|Password strength meters are helpful in some cases, but are not always used effectively.|
Consumers who frequently access websites are sometimes prompted by strength meters to improve their password security. A new study conducted by the University of California at Berkeley, Microsoft and the University of British Columbia indicated that these systems can be effective if they are established properly.
Serge Egelman, a research scientist at UC Berkeley, told ArsTechnica that people are more likely to enter passwords they have previously used when asked by strength meters to change their credentials. This is often the case for new accounts or ones that are not of great importance to consumers.
“Whereas we show that in a different context – when changing passwords for high-value accounts – then the meters actually do have an observable effect on behavior in that people do choose stronger passwords,” Egelman told the news source. “And ironically that’s the context where we’re least likely to see real meters in real life.”
Password strength meters are a good reminder that online security is necessary for anyone accessing important accounts through the Internet. Consumers who neglect such protection may experience major problems such as identity theft if hackers obtain this valuable information.
Rather than only generating strong passwords when reminded, people can use effective tools like a password manager to keep all of their accounts protected with complex and hard-to-crack passwords. These solutions constantly generate new credentials so users always have the latest safeguards for their websites.
Another great aspect of password managers is that they remove the burden from consumers who are constantly tasked with remembering a dozen or more unique credentials.
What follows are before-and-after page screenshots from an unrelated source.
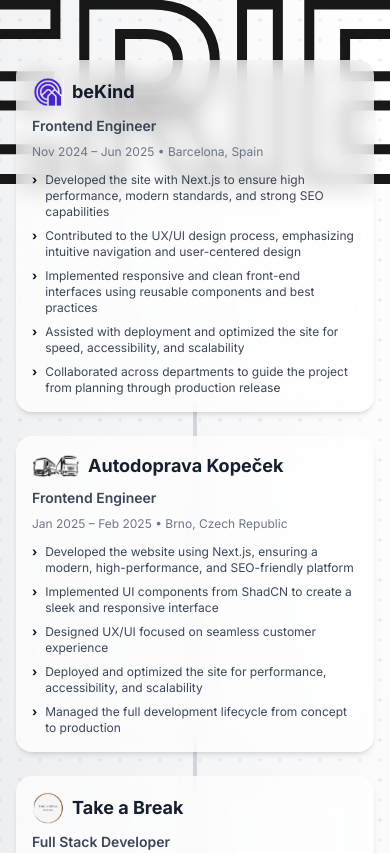
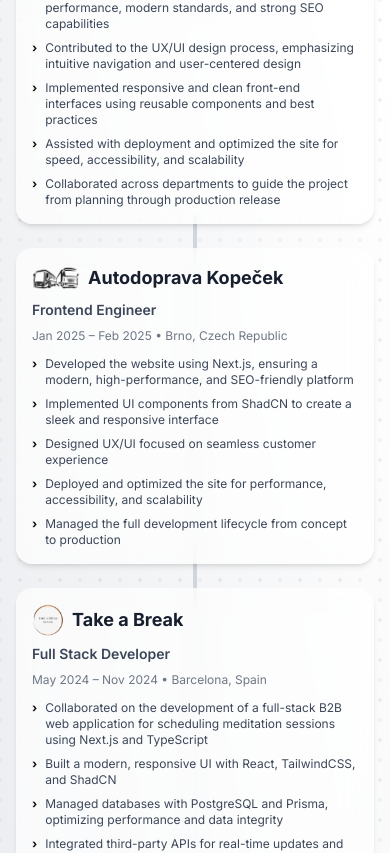
Before and after one commit to lukaskourilcz/nxt-portfolio, a Next.js app: page /components/experience in a window 390 px wide. Shown: the top 853 px of the page. Built offline with nearby package versions, Linux system fonts and the light colour scheme.

Commit message:
experience section title mobile fix

```diff
--- a/src/app/components/experience/page.js
+++ b/src/app/components/experience/page.js
@@ -108,7 +108,7 @@
         whileInView={{ opacity: 1 }}
         transition={{ duration: 1, ease: "easeOut" }}
         viewport={{ once: true }}
-        className="w-full flex justify-center relative z-0 mb-10 sm:mb-16"
+        className="hidden lg:flex w-full justify-center relative z-0 mb-10 sm:mb-16"
       >
         <div className="w-full flex justify-center">
           <h2 className="text-[15rem] font-bold text-transparent [-webkit-text-stroke:10px_black] opacity-90 text-center leading-none -mt-23">
```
Sometimes people decide to use the same passwords for all of their accounts because it is easy to do so, but this approach invites trouble if hackers know this particular phrase.
Password strength meters are helpful in some cases, but are not always used effectively.